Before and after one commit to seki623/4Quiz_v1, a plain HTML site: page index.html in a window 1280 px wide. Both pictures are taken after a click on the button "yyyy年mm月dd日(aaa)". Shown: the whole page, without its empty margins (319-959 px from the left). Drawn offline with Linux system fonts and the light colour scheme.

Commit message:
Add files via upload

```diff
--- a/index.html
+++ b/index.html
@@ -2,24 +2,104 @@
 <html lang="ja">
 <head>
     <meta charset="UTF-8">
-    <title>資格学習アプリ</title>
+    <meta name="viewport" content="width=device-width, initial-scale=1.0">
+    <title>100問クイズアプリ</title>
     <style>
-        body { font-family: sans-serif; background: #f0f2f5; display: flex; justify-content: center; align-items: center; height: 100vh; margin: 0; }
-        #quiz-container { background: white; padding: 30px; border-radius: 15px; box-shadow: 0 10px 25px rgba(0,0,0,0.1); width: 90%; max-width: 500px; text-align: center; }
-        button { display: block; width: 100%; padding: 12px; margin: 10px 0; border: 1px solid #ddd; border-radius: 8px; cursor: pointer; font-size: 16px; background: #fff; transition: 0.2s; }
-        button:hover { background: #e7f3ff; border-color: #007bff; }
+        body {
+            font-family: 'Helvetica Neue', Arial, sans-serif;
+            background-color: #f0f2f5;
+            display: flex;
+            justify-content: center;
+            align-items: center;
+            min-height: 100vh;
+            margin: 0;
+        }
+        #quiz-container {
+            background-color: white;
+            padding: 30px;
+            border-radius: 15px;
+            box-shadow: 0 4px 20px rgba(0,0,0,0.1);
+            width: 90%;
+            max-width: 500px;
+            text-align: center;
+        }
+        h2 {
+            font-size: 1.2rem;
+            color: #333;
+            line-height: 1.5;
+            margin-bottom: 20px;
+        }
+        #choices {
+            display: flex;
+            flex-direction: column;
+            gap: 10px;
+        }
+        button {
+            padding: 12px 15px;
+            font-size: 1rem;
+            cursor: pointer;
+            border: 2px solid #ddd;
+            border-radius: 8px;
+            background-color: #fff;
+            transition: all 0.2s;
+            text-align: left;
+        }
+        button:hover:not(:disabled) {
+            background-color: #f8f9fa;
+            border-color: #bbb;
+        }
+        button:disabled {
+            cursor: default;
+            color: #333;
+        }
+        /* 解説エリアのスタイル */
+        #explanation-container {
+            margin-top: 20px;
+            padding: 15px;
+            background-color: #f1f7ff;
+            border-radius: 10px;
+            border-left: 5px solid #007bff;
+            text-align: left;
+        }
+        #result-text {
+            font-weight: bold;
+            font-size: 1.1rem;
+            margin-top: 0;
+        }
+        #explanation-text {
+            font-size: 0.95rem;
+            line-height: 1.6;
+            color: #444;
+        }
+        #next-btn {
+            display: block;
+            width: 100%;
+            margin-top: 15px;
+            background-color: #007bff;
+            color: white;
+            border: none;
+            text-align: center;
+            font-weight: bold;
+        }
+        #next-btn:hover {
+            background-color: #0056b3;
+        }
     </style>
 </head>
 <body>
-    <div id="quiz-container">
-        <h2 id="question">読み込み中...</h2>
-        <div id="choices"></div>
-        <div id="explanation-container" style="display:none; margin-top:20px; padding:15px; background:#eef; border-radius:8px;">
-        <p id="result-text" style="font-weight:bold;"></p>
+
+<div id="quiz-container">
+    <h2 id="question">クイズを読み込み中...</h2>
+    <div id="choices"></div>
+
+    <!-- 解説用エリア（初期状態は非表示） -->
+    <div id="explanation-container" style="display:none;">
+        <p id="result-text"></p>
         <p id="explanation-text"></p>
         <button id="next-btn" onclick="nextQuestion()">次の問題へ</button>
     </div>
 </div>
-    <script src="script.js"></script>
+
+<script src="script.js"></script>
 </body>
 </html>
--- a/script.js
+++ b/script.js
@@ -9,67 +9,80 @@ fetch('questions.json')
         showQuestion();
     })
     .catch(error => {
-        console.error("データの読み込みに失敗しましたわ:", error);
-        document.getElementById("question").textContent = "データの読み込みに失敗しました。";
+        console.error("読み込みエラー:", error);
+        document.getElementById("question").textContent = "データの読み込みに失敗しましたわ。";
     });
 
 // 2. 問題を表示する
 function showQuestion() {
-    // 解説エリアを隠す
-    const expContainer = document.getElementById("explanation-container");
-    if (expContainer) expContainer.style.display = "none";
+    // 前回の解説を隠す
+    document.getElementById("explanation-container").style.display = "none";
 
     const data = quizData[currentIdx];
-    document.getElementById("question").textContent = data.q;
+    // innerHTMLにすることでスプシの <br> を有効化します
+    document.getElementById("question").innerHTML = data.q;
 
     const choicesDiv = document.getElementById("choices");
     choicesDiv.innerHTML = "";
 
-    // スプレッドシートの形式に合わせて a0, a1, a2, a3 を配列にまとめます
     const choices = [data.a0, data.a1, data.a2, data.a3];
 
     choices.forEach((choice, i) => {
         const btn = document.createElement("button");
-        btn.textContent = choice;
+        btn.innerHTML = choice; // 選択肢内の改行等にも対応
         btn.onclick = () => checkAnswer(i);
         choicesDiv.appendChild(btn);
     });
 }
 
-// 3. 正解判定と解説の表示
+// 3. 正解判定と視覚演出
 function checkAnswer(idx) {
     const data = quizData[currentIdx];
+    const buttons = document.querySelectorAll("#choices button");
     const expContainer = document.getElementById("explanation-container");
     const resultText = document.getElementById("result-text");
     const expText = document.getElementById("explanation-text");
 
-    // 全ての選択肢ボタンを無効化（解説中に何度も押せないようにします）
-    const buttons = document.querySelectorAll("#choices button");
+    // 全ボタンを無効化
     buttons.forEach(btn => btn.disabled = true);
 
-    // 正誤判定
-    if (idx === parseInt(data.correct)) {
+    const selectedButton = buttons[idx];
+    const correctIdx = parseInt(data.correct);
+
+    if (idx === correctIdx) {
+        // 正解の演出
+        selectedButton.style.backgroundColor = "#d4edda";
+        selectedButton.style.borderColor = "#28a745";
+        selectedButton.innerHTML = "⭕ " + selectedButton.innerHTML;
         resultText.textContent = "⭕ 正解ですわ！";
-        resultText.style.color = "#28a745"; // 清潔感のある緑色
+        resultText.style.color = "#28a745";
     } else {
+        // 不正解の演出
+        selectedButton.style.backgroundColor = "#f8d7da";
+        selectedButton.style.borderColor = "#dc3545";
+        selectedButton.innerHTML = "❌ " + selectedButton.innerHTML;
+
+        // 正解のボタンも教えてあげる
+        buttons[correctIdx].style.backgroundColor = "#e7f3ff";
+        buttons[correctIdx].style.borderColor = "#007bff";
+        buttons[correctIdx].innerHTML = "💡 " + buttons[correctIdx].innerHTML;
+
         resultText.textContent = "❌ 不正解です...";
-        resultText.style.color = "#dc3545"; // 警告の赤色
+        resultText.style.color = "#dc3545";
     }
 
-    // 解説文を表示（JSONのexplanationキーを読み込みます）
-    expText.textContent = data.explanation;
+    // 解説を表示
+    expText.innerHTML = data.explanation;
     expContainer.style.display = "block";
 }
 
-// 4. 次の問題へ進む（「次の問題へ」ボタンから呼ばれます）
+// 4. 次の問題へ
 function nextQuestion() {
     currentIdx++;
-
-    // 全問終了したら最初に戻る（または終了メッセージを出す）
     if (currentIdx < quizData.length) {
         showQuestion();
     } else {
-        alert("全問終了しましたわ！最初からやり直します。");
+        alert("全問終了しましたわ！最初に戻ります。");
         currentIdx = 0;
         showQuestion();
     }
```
---
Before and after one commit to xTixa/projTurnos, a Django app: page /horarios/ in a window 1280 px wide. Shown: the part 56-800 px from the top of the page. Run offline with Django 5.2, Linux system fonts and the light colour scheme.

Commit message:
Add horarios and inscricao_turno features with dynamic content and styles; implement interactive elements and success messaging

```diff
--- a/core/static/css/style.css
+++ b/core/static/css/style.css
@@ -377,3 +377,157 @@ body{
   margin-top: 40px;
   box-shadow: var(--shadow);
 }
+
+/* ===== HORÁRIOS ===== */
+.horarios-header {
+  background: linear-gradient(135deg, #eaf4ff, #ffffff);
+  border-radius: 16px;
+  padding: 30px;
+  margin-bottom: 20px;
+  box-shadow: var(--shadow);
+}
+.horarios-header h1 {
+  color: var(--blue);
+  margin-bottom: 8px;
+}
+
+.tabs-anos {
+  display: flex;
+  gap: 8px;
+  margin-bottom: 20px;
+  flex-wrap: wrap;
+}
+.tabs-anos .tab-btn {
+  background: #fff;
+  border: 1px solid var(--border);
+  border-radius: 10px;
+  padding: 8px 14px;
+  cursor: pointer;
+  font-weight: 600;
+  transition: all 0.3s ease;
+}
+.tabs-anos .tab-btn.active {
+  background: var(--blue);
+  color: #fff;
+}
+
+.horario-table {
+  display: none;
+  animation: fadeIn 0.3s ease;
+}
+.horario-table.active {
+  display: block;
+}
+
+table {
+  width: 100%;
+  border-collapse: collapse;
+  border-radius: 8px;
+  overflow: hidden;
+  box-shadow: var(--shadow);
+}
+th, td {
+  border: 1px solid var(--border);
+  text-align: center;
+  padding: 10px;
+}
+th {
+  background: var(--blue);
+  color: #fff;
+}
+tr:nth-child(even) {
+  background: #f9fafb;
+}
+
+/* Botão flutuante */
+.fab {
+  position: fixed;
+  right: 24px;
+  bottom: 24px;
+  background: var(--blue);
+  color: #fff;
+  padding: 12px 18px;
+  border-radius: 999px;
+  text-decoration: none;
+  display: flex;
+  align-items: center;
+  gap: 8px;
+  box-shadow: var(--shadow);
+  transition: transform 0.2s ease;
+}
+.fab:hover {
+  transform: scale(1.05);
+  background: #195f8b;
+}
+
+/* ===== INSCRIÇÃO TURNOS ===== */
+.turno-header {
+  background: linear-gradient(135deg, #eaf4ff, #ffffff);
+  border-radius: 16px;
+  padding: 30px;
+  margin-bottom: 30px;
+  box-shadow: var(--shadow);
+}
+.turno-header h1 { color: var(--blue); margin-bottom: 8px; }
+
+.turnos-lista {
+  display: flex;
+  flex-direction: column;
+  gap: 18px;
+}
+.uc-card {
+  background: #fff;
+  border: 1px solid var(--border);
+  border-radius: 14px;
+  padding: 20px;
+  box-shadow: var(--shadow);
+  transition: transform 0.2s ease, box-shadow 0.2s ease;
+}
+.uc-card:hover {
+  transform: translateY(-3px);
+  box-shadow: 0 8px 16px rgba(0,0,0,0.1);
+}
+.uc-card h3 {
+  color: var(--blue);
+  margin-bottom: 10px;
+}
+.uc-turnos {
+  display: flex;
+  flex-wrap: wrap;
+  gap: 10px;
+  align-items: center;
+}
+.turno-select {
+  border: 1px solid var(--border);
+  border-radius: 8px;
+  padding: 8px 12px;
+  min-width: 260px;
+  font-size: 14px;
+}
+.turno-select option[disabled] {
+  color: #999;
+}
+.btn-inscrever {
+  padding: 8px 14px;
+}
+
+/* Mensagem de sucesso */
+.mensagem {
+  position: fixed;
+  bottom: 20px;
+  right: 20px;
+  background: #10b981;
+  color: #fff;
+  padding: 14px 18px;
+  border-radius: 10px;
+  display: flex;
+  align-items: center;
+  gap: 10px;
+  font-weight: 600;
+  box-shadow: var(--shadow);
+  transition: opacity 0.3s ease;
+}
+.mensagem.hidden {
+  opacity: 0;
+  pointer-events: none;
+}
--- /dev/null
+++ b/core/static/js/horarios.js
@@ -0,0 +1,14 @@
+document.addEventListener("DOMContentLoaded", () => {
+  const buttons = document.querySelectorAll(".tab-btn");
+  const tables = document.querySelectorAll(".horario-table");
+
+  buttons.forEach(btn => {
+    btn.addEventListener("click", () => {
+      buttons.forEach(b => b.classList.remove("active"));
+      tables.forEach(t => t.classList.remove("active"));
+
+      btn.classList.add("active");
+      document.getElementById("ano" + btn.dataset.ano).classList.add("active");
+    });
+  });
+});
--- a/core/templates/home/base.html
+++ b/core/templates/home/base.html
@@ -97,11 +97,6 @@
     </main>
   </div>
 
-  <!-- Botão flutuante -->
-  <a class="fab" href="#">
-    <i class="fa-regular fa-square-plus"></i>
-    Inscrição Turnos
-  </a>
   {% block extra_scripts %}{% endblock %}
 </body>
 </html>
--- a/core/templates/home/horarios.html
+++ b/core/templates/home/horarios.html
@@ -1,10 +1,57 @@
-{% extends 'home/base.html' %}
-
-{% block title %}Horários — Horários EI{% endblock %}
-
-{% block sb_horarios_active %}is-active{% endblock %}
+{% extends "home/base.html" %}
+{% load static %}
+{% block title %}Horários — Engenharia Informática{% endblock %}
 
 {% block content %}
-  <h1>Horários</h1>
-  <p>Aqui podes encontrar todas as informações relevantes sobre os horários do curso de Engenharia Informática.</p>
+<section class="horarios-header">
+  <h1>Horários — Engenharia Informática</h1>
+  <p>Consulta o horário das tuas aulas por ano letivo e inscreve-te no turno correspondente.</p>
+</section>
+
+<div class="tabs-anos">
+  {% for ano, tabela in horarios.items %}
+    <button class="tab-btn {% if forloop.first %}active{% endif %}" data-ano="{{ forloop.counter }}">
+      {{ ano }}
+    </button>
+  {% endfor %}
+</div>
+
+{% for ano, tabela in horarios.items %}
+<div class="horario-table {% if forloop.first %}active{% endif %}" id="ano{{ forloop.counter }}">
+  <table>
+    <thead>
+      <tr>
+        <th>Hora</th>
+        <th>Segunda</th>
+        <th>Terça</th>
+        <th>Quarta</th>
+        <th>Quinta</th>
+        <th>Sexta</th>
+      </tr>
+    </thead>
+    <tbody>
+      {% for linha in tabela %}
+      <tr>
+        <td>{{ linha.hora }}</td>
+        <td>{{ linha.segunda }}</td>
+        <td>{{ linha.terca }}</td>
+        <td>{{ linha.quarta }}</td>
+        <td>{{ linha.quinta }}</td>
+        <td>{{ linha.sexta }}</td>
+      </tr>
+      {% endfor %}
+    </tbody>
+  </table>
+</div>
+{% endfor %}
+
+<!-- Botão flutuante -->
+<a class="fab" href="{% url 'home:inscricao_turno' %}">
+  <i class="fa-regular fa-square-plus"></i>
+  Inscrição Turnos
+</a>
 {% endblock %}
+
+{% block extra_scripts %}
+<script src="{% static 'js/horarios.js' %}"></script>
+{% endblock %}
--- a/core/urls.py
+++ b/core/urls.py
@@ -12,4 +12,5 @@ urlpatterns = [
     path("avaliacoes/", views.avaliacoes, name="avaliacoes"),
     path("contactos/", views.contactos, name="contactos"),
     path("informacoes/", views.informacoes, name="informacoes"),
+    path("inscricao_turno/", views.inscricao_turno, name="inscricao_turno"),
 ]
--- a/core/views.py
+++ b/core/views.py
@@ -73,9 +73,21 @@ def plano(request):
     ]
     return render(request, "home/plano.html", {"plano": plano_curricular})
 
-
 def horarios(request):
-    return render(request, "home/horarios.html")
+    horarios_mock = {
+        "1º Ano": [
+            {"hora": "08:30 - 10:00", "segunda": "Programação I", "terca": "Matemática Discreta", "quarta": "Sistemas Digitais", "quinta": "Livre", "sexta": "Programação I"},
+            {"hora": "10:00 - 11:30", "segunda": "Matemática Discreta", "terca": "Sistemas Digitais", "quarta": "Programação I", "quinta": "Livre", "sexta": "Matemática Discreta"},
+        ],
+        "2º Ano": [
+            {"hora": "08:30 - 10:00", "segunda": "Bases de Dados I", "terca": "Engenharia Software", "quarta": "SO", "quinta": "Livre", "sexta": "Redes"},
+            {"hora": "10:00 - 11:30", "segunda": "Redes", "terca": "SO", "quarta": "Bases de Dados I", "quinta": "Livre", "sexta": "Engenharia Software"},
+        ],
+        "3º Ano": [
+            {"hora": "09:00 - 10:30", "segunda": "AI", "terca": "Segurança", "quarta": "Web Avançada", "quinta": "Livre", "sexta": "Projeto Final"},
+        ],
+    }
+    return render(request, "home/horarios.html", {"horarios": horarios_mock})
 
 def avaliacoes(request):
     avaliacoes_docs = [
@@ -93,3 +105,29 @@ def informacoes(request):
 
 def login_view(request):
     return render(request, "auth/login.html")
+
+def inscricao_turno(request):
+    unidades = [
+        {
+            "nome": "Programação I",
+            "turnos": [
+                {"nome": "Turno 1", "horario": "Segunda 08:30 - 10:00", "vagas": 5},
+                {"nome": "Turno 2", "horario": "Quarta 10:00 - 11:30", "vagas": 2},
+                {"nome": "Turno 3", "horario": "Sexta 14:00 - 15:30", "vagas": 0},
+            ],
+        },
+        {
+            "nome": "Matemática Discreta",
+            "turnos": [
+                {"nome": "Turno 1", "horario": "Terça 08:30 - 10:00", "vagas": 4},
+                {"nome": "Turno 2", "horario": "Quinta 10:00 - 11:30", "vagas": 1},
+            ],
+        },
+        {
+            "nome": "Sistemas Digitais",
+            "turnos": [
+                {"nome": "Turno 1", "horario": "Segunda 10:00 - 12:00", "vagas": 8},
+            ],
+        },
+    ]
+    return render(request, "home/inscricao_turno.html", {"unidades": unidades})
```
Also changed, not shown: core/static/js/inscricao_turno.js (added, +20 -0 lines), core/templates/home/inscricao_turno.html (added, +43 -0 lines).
* * *
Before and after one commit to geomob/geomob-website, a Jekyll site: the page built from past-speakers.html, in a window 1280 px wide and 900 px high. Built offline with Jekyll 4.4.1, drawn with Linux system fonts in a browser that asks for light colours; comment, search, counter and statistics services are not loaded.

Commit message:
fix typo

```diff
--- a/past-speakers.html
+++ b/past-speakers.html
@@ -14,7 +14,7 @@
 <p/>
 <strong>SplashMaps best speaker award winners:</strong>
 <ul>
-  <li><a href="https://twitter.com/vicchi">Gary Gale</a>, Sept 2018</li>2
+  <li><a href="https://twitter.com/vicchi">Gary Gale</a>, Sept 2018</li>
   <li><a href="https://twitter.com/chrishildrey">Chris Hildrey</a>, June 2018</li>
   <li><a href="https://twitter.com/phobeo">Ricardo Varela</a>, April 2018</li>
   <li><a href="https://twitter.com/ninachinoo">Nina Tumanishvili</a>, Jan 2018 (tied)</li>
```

DIRECTIONS
Find all the lines containing "request" in the material, then copy them.

WRITTEN RESPONSE
@@ -73,9 +73,21 @@ def plano(request):
     return render(request, "home/plano.html", {"plano": plano_curricular})
 def horarios(request):
-    return render(request, "home/horarios.html")
+    return render(request, "home/horarios.html", {"horarios": horarios_mock})
 def avaliacoes(request):
@@ -93,3 +105,29 @@ def informacoes(request):
 def login_view(request):
     return render(request, "auth/login.html")
+def inscricao_turno(request):
+    return render(request, "home/inscricao_turno.html", {"unidades": unidades})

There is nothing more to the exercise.